= What you will do =
Go line by line through the listing below and copy those that hold "styleUrls".

= Source information =
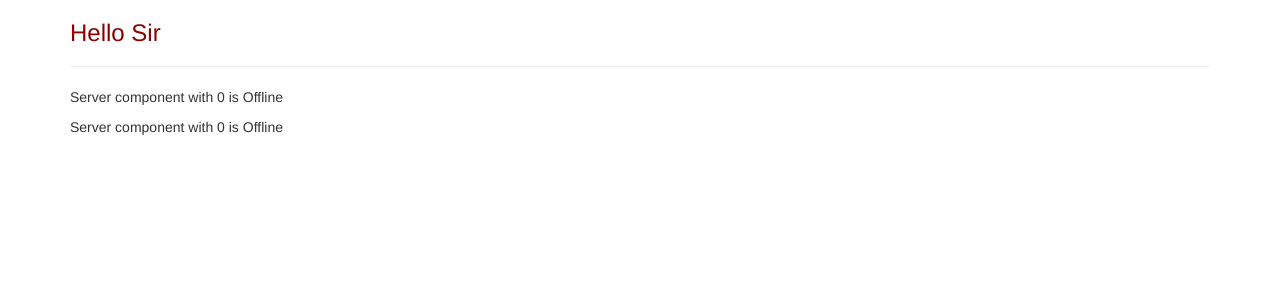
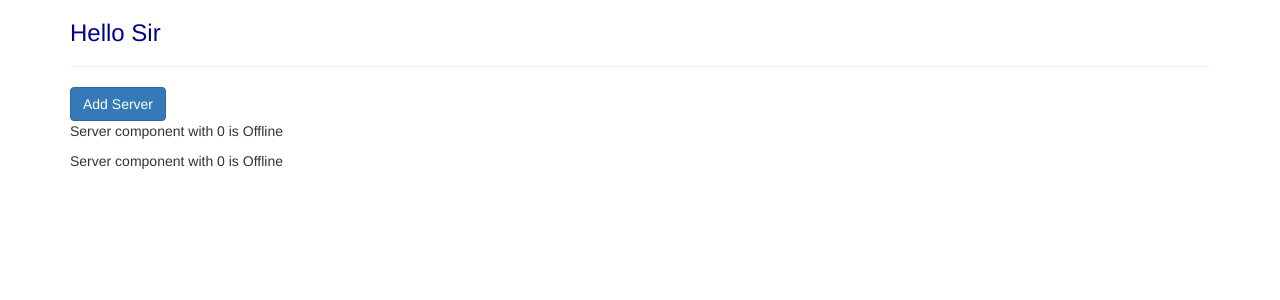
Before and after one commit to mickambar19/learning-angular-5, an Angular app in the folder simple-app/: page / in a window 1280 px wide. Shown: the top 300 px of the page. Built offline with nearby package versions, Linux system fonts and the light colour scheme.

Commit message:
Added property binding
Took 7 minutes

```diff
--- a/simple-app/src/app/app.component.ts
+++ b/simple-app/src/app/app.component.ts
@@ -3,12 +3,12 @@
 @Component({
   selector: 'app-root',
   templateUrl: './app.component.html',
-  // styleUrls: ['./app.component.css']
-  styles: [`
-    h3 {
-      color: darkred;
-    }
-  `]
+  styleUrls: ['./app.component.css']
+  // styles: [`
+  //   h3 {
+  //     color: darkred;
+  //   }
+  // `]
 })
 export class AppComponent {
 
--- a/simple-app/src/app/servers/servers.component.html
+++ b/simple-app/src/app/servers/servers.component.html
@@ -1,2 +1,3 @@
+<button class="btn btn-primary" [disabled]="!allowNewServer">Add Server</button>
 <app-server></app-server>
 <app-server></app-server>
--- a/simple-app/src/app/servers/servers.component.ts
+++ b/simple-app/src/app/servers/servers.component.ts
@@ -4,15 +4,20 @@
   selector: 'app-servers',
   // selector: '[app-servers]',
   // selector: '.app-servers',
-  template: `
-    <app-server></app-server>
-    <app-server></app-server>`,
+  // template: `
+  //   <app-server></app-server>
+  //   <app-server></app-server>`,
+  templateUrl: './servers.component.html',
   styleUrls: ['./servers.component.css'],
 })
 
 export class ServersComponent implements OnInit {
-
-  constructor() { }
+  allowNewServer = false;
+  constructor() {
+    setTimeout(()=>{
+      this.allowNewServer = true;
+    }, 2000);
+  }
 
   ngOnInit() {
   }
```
--
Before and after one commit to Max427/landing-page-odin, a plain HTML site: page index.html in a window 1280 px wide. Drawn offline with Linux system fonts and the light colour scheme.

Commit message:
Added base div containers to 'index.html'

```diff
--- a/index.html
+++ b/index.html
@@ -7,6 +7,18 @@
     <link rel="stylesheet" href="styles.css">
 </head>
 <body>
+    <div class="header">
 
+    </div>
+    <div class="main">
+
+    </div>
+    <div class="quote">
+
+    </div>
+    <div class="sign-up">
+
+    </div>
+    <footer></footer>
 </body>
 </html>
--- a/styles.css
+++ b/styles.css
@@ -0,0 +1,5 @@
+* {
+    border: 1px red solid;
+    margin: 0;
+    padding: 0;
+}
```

= Solution =
-  // styleUrls: ['./app.component.css']
+  styleUrls: ['./app.component.css']
   styleUrls: ['./servers.component.css'],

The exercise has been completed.